Lines with "updated": copy each one from the listing below.

━━ Records shown ━━

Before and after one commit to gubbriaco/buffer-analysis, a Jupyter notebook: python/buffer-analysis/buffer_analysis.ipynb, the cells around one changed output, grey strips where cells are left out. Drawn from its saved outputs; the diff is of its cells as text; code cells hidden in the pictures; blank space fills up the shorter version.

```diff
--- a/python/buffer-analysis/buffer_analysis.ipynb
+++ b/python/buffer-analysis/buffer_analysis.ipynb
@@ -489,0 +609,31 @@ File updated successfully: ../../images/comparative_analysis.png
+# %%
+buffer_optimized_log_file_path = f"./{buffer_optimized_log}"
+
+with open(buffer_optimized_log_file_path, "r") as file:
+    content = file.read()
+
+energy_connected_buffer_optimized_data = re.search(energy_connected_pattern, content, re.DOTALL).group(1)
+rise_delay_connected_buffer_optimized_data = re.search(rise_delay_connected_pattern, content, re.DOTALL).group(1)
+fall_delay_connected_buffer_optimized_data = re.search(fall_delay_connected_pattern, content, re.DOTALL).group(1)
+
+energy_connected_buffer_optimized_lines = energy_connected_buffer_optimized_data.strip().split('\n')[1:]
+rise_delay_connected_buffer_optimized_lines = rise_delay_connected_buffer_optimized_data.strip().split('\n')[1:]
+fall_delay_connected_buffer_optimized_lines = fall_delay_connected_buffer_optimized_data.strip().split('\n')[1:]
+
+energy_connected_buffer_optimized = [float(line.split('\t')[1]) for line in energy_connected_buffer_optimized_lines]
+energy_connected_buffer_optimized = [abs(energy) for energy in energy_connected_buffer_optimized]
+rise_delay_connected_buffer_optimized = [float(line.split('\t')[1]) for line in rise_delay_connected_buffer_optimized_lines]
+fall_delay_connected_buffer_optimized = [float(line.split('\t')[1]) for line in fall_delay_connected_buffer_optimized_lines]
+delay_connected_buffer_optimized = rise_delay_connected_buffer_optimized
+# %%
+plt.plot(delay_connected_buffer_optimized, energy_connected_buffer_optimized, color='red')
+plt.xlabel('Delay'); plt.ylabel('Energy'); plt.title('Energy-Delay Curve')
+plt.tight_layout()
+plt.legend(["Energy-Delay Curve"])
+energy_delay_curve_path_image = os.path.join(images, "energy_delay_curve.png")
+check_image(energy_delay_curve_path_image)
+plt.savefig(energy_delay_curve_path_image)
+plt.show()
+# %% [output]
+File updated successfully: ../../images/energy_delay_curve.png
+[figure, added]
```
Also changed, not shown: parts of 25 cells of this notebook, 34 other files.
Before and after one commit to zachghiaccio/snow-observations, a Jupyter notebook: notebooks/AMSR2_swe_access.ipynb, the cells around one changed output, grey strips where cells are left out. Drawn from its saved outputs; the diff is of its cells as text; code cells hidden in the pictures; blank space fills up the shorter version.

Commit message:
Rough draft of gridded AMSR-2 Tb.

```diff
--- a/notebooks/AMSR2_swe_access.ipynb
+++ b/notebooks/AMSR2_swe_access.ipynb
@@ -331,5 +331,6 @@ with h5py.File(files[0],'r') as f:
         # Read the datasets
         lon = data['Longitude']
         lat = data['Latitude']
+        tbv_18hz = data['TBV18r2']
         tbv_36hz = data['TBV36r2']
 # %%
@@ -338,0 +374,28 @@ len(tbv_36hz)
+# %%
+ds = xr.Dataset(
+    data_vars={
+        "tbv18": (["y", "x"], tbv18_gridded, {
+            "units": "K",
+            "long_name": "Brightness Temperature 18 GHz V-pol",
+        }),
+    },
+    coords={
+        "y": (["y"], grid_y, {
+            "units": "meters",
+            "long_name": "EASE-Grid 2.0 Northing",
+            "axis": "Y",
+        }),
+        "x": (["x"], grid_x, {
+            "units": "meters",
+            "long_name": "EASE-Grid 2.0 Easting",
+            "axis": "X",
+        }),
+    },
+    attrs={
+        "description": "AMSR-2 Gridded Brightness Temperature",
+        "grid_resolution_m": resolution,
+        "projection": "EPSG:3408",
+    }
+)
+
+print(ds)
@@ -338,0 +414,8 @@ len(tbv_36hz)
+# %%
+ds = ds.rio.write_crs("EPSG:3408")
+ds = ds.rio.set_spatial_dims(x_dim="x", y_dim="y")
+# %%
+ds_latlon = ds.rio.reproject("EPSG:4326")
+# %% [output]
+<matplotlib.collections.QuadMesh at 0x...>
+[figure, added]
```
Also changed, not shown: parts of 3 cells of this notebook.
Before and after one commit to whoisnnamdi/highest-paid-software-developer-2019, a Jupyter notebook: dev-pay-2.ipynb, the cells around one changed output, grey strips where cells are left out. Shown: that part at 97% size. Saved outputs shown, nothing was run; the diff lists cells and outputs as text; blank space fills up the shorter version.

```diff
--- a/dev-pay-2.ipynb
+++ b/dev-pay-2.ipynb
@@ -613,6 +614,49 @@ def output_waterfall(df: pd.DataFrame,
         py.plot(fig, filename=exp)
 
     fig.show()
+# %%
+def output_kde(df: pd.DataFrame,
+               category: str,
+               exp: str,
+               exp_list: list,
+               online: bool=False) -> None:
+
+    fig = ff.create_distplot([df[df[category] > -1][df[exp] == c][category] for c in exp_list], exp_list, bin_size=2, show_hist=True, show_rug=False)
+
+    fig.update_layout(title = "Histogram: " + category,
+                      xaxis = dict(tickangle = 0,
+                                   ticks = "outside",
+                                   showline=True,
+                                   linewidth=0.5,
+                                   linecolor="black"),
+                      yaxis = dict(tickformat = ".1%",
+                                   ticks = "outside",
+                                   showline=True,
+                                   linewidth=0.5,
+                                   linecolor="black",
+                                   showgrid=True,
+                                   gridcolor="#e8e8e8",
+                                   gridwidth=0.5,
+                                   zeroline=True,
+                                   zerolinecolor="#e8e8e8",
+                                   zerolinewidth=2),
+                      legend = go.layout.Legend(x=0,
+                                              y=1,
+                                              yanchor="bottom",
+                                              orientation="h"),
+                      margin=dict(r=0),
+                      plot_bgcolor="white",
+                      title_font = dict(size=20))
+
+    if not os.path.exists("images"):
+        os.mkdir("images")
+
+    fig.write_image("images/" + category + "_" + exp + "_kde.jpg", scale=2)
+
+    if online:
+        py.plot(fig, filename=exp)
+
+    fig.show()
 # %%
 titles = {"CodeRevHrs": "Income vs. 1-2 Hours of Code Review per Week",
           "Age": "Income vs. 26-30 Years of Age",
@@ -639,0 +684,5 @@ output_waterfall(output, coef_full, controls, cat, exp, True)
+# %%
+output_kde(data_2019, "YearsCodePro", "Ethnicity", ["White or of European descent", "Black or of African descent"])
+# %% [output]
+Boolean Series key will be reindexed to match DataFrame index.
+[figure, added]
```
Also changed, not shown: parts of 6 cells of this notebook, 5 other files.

━━━

**Solution below**
@@ -489,0 +609,31 @@ File updated successfully: ../../images/comparative_analysis.png
+File updated successfully: ../../images/energy_delay_curve.png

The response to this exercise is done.